* [Record excerpts]

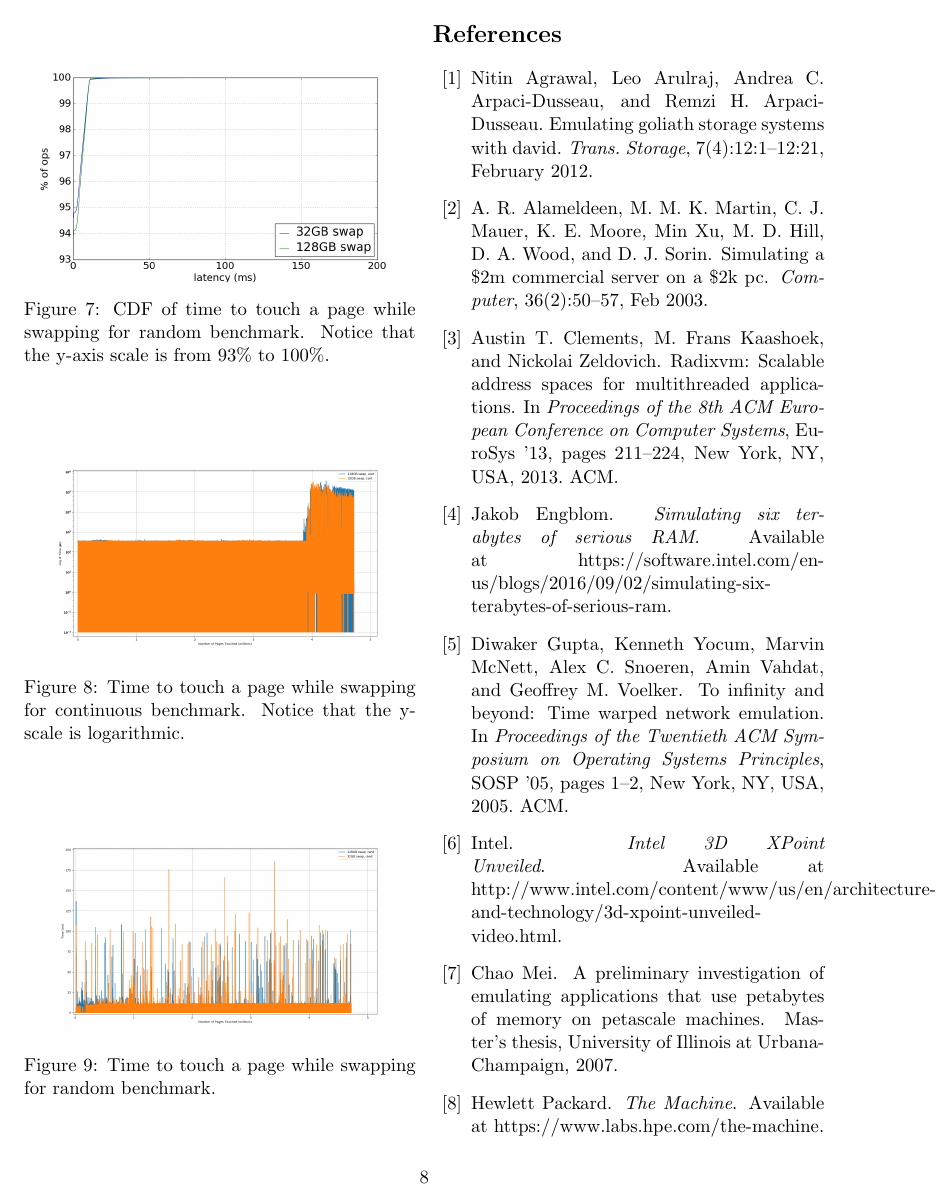
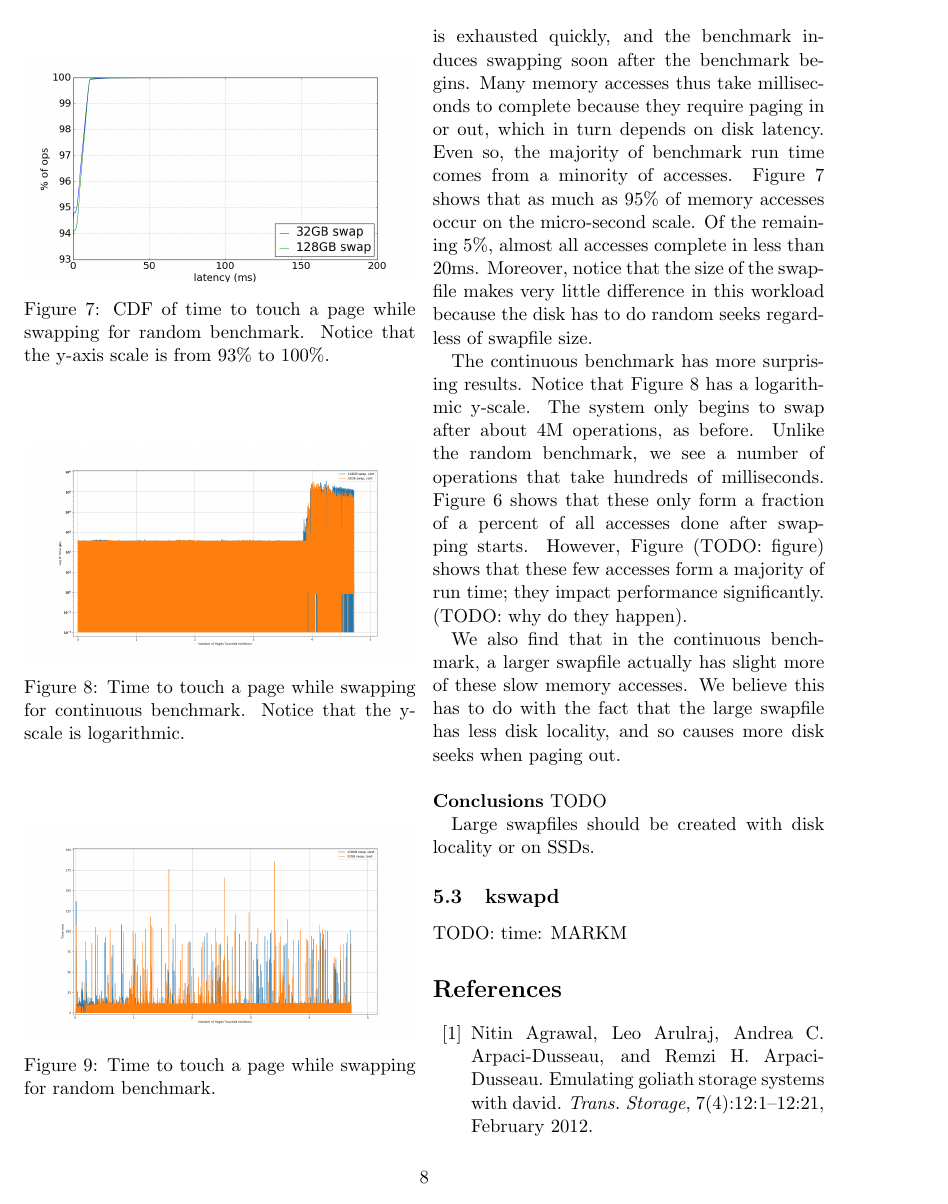
Before and after one commit to mark-i-m/journey, a LaTeX document (paper.tex): page 8 of 9. Compiled offline with pdfLaTeX.

Commit message:
Working on results section

```diff
--- a/paper.tex
+++ b/paper.tex
@@ -470,18 +471,18 @@ of CPU time spent in kswapd.
 \begin{figure}
     \includegraphics[width=\columnwidth]{figures/swap_touch_time_rand_cdf}
     \caption{CDF of time to touch a page while swapping for random benchmark.
-    Notice that the y-axis scale is from 93\% to 100\%.}
+    Notice that the y-axis scale is from 93\% to 100\%.\label{fig:swap_time_rand_cdf}}
 \end{figure}
 
 \begin{figure}
     \includegraphics[width=\columnwidth]{figures/swap_time_cont}
     \caption{Time to touch a page while swapping for continuous benchmark.
-    Notice that the y-scale is logarithmic.}
+    Notice that the y-scale is logarithmic.\label{fig:swap_time_cont}}
 \end{figure}
 
 \begin{figure}
     \includegraphics[width=\columnwidth]{figures/swap_time_rand}
-    \caption{Time to touch a page while swapping for random benchmark.}
+    \caption{Time to touch a page while swapping for random benchmark.\label{fig:swap_time_rand}}
 \end{figure}
 
 This experiment is designed to measure the impact of swapping on memory
@@ -489,3 +493,30 @@ operation latency.
+memory is exhausted quickly, and the benchmark induces swapping soon after the
+benchmark begins. Many memory accesses thus take milliseconds to complete
+because they require paging in or out, which in turn depends on disk latency.
+Even so, the majority of benchmark run time comes from a minority of accesses.
+Figure \ref{fig:swap_time_rand_cdf} shows that as much as 95\% of memory
+accesses occur on the micro-second scale. Of the remaining 5\%, almost all
+accesses complete in less than 20ms. Moreover, notice that the size of the
+swapfile makes very little difference in this workload because the disk has to
+do random seeks regardless of swapfile size.
+
+The continuous benchmark has more surprising results. Notice that Figure
+\ref{fig:swap_time_cont} has a logarithmic y-scale. The system only begins to
+swap after about 4M operations, as before. Unlike the random benchmark, we see a
+number of operations that take hundreds of milliseconds. Figure
+\ref{fig:swap_time_cont_cdf} shows that these only form a fraction of a percent
+of all accesses done after swapping starts. However, Figure (TODO: figure) shows
+that these few accesses form a majority of run time; they impact performance
+significantly. (TODO: why do they happen).
+
+We also find that in the continuous benchmark, a larger swapfile actually has
+slight more of these slow memory accesses. We believe this has to do with the
+fact that the large swapfile has less disk locality, and so causes more disk
+seeks when paging out.
+
+~\\ \textbf{Conclusions} TODO
+
+Large swapfiles should be created with disk locality or on SSDs.
 
 \subsection{kswapd}
 
```
Also changed, not shown: paper.tex (10 more changed lines).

* [About this task] Answer with one number, namely how many lines in the records contain the string "width".

* [Exercise solution] 3